“In furniture manufacturing, lumber is quite often purchased from around the world,” says Tom Inman, president of Appalachian Hardwood Manufacturers, Incorporated. “Unfortunately, that lumber could have been harvested illegally, with little or no consideration for the long term health of the resource and the environment that sustains it. For consumers who recognize that their purchase decisions greatly impact this issue, looking for our certification is a vital step they can take to make a difference.”
Gat Creek is proud to earn the designation Certified Sustainable & Legal by the AHMI as reassurance that our products are crafted from hardwood harvested from the Appalachian region. In fact, our lumber comes from within a 250-mile radius of our workshop.
“That’s an important consumer benefit for several reasons,” Inman explains. “The entire Appalachian region comprises 12 states and 344 counties. Lumber harvested here shares important traits. It means the trees grew at an elevation of 1,000 feet or more, in remarkably similar soil, weather and growing seasons. It’s the only place in the world where these influences come together and the result is a consistency of grain, color and durable fiber characteristics that make it exceptional for crafting furniture.”
What’s truly remarkable is that a resource so special has not only remained stable, but has actually grown over the past decades. The AHMI uses US Forest Service data that is collected every seven years to monitor the health of the Appalachian forests. “They count the number of trees growing, those dying naturally and those harvested,” says Inman. “And what the data show is just astonishing. We have a growth to removal ratio of 2.4 to 1.”
In short, ours is a unique and thriving resource that we have been utterly committed to protecting since day one. “That’s why this certification is so important,” Inman says. “Throughout the supply chain it documents that the manufacturer and all their suppliers acquired their lumber from this region.”

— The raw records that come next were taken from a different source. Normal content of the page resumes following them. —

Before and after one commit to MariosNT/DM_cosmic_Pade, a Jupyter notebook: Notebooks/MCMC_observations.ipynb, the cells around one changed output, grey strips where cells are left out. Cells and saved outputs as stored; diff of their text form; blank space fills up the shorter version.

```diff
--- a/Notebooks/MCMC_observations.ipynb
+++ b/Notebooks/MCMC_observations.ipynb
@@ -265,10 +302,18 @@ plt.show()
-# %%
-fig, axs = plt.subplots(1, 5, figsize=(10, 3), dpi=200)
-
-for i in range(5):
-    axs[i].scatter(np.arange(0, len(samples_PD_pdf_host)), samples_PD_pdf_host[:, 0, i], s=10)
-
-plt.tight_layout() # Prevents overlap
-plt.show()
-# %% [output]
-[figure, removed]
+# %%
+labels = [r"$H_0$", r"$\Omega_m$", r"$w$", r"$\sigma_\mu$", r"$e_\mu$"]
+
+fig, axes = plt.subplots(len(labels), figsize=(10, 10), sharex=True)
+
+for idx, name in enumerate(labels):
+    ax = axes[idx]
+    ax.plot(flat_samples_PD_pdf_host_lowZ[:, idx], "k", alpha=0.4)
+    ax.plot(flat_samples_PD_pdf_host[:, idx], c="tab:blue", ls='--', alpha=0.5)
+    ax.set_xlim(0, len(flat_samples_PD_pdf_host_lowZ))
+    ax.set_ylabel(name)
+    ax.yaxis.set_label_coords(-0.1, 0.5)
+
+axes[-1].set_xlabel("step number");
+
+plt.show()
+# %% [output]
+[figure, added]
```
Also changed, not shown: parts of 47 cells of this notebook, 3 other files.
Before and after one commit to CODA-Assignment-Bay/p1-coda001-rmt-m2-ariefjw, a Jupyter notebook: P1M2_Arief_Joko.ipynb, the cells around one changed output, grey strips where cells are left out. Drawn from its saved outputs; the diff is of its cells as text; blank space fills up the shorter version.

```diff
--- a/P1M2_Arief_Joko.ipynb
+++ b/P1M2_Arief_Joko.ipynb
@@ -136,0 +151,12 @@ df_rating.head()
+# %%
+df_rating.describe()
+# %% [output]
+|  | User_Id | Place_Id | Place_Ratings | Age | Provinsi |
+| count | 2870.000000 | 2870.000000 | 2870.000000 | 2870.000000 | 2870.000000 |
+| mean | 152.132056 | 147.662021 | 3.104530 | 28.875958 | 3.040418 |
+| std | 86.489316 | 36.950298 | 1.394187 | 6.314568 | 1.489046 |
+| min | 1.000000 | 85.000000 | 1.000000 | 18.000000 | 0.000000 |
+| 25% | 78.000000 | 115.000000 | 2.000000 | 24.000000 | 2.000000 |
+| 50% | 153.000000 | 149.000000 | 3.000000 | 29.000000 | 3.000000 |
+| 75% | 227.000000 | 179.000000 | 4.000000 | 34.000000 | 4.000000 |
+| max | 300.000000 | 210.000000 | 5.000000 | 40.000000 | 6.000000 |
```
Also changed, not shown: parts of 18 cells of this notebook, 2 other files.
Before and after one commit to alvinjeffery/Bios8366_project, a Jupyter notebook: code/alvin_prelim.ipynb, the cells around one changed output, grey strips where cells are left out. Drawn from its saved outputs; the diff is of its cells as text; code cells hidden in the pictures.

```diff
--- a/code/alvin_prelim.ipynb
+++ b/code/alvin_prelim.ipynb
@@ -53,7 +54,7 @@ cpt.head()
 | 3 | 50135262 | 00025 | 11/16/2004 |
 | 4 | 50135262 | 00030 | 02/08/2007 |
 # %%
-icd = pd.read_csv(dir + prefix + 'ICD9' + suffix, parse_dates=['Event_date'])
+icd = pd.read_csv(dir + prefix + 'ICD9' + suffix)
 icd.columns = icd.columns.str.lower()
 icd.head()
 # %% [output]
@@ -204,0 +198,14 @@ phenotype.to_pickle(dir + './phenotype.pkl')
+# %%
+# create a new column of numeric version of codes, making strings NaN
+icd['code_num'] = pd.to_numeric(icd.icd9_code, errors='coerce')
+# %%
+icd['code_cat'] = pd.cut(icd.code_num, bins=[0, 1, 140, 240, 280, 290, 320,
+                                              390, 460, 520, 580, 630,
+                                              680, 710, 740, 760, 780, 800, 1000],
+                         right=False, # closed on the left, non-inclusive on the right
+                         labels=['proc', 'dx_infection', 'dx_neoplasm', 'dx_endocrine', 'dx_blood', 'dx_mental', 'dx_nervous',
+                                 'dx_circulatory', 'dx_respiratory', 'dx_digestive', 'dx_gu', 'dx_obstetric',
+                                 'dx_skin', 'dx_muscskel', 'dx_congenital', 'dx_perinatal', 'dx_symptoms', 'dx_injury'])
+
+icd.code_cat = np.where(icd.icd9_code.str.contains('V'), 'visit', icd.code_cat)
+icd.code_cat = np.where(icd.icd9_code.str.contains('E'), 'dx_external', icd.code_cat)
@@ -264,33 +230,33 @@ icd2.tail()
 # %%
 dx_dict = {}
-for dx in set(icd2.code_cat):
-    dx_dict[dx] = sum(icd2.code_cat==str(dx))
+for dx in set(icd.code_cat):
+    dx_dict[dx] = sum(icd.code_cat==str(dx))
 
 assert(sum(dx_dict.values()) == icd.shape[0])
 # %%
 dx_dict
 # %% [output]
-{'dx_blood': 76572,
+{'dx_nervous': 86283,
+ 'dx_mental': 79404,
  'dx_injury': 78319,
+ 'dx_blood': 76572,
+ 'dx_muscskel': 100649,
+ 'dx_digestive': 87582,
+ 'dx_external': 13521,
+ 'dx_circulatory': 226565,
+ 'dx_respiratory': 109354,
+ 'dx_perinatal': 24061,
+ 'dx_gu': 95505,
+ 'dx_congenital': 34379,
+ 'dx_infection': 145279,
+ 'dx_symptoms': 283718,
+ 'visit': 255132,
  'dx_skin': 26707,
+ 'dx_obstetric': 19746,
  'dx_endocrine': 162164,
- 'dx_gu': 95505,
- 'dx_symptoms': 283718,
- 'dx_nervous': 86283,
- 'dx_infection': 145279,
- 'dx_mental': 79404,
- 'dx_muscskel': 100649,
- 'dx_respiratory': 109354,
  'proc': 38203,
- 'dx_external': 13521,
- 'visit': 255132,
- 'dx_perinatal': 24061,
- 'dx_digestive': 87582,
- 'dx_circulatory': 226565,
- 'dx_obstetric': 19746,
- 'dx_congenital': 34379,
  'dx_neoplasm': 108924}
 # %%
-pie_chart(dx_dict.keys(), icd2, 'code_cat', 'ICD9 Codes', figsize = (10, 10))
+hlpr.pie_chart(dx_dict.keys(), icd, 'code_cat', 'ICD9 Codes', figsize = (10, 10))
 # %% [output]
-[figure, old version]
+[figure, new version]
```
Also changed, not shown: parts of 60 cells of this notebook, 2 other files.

You can learn more about the important work of the AHMI at their website: http://appalachianhardwood.org/